• **Exercise**
Copy out all the lines in the records that include the word "interviewed".
Segment Start: Recorded data
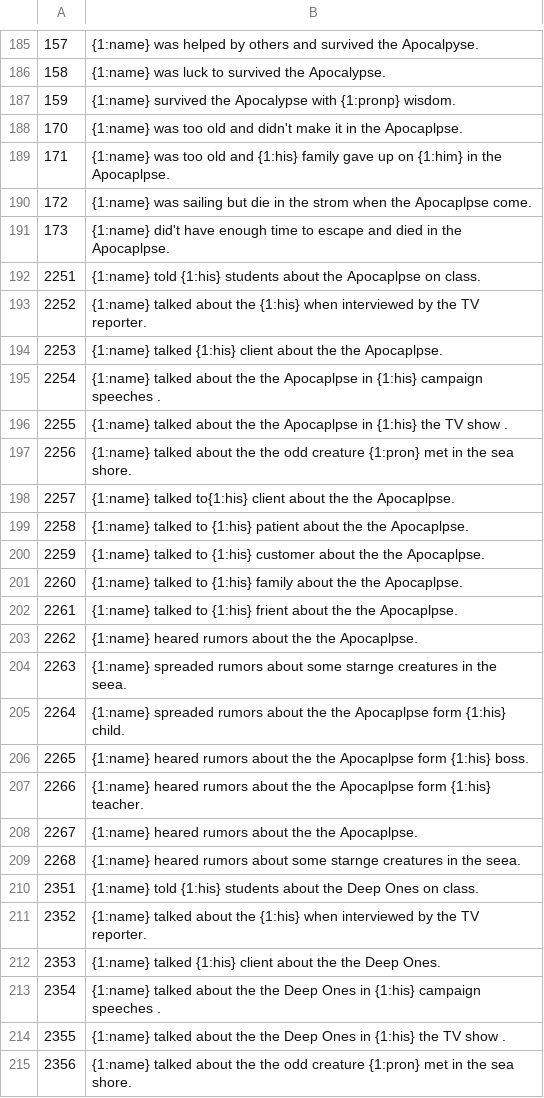
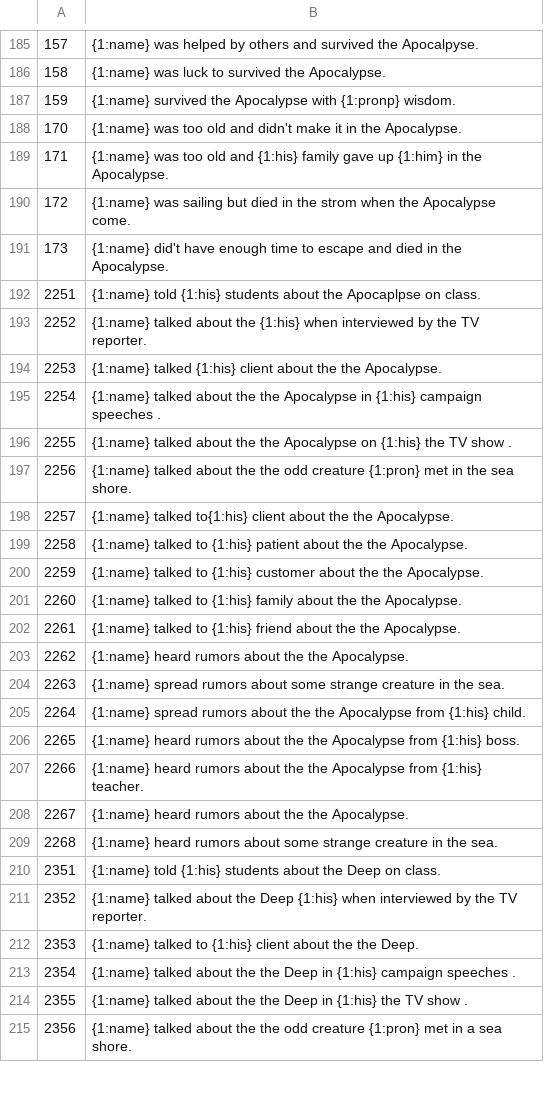
Before and after one commit to justusgamelab2016/LW-translation, a CSV file: language/eng/BackStoryConfig.csv, drawn as a sheet; only a part is shown, gaps mark what is left out; the diff covers the shown part only.

Commit message:
fix translation errors

```diff
--- a/language/eng/BackStoryConfig.csv
+++ b/language/eng/BackStoryConfig.csv
@@ -187,29 +187,29 @@
 159,{1:name} survived the Apocalypse with {1:pronp} wisdom.
-170,{1:name} was too old and didn't make it in the Apocaplpse.
-171,{1:name} was too old and {1:his} family gave up on {1:him} in the Apocaplpse.
-172,{1:name} was sailing but die in the strom when the Apocaplpse come.
-173,{1:name} did't have enough time to escape and died in the Apocaplpse.
+170,{1:name} was too old and didn't make it in the Apocalypse.
+171,{1:name} was too old and {1:his} family gave up {1:him} in the Apocalypse.
+172,{1:name} was sailing but died in the strom when the Apocalypse come.
+173,{1:name} did't have enough time to escape and died in the Apocalypse.
 2251,{1:name} told {1:his} students about the Apocaplpse on class.
 2252,{1:name} talked about the  {1:his} when interviewed by the TV reporter.
-2253,{1:name} talked {1:his} client about the the Apocaplpse.
-2254,{1:name} talked about the the Apocaplpse in {1:his} campaign speeches .
-2255,{1:name} talked about the the Apocaplpse in {1:his} the TV show .
+2253,{1:name} talked {1:his} client about the the Apocalypse.
+2254,{1:name} talked about the the Apocalypse in {1:his} campaign speeches .
+2255,{1:name} talked about the the Apocalypse on {1:his} the TV show .
 2256,{1:name} talked about the the odd creature {1:pron} met in the sea shore.
-2257,{1:name} talked to{1:his} client about the the Apocaplpse.
-2258,{1:name} talked to {1:his} patient about the the Apocaplpse.
-2259,{1:name} talked to {1:his} customer about the the Apocaplpse.
-2260,{1:name} talked to {1:his} family about the the Apocaplpse.
-2261,{1:name} talked to {1:his} frient about the the Apocaplpse.
-2262,{1:name} heared rumors about the the Apocaplpse.
-2263,{1:name} spreaded rumors about some starnge creatures in the seea.
-2264,{1:name} spreaded rumors about the the Apocaplpse form {1:his} child.
-2265,{1:name} heared rumors about the the Apocaplpse form {1:his} boss.
-2266,{1:name} heared rumors about the the Apocaplpse form {1:his} teacher.
-2267,{1:name} heared rumors about the the Apocaplpse.
-2268,{1:name} heared rumors about some starnge creatures in the seea.
-2351,{1:name} told {1:his} students about the Deep Ones on class.
-2352,{1:name} talked about the  {1:his} when interviewed by the TV reporter.
-2353,{1:name} talked {1:his} client about the the Deep Ones.
-2354,{1:name} talked about the the Deep Ones in {1:his} campaign speeches .
-2355,{1:name} talked about the the Deep Ones in {1:his} the TV show .
-2356,{1:name} talked about the the odd creature {1:pron} met in the sea shore.
+2257,{1:name} talked to{1:his} client about the the Apocalypse.
+2258,{1:name} talked to {1:his} patient about the the Apocalypse.
+2259,{1:name} talked to {1:his} customer about the the Apocalypse.
+2260,{1:name} talked to {1:his} family about the the Apocalypse.
+2261,{1:name} talked to {1:his} friend about the the Apocalypse.
+2262,{1:name} heard rumors about the the Apocalypse.
+2263,{1:name} spread rumors about some strange creature in the sea.
+2264,{1:name} spread rumors about the the Apocalypse from {1:his} child.
+2265,{1:name} heard rumors about the the Apocalypse from {1:his} boss.
+2266,{1:name} heard rumors about the the Apocalypse from {1:his} teacher.
+2267,{1:name} heard rumors about the the Apocalypse.
+2268,{1:name} heard rumors about some strange creature in the sea.
+2351,{1:name} told {1:his} students about the Deep on class.
+2352,{1:name} talked about the Deep {1:his} when interviewed by the TV reporter.
+2353,{1:name} talked to {1:his} client about the the Deep.
+2354,{1:name} talked about the the Deep in {1:his} campaign speeches .
+2355,{1:name} talked about the the Deep in {1:his} the TV show .
+2356,{1:name} talked about the the odd creature {1:pron} met in a sea shore.
```
Also changed, not shown: 37 edited cells elsewhere in this file.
Segment End: Recorded data
• **Result for this task**
 2252,{1:name} talked about the  {1:his} when interviewed by the TV reporter.
-2352,{1:name} talked about the  {1:his} when interviewed by the TV reporter.
+2352,{1:name} talked about the Deep {1:his} when interviewed by the TV reporter.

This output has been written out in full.